Saved data entries:
******************************

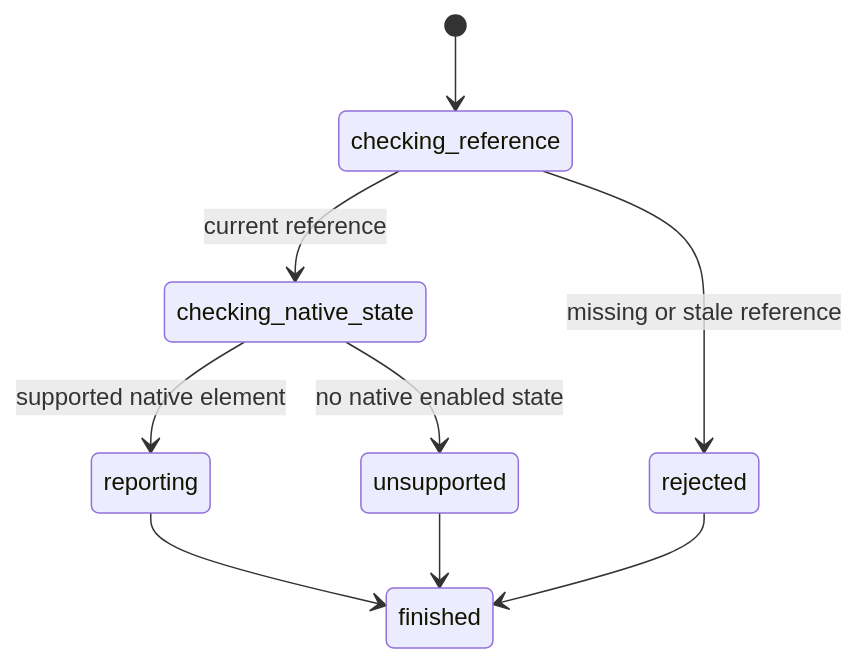
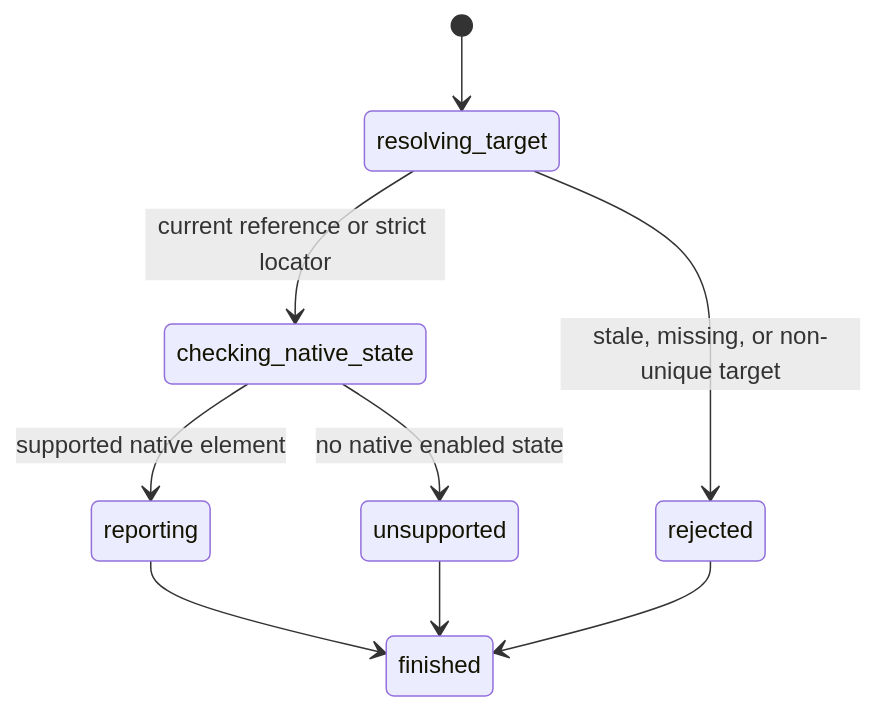
The diagram in inspection/read-enabled.md (thoriqakbar0/browser.jr), drawn with Mermaid before and after one commit. The commit also changed other lines of this file and 45 other files, not shown here.

````diff
--- a/inspection/read-enabled.md
+++ b/inspection/read-enabled.md
@@ -19,11 +19,11 @@
 ```mermaid
 stateDiagram-v2
-    [*] --> checking_reference
-    checking_reference --> rejected : missing or stale reference
-    checking_reference --> checking_native_state : current reference
+    [*] --> resolving_target
+    resolving_target --> rejected : stale, missing, or non-unique target
+    resolving_target --> checking_native_state : current reference or strict locator
     checking_native_state --> unsupported : no native enabled state
     checking_native_state --> reporting : supported native element
     reporting --> finished
     unsupported --> finished
     rejected --> finished
 ```
````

******************************

Description of the task: Please copy the line that holds "[*] --> checking_reference" and each line under it through the last line above, exactly as they stand, adding nothing.

Task answer:
-    [*] --> checking_reference
-    checking_reference --> rejected : missing or stale reference
-    checking_reference --> checking_native_state : current reference
+    [*] --> resolving_target
+    resolving_target --> rejected : stale, missing, or non-unique target
+    resolving_target --> checking_native_state : current reference or strict locator
     checking_native_state --> unsupported : no native enabled state
     checking_native_state --> reporting : supported native element
     reporting --> finished
     unsupported --> finished
     rejected --> finished
 ```
````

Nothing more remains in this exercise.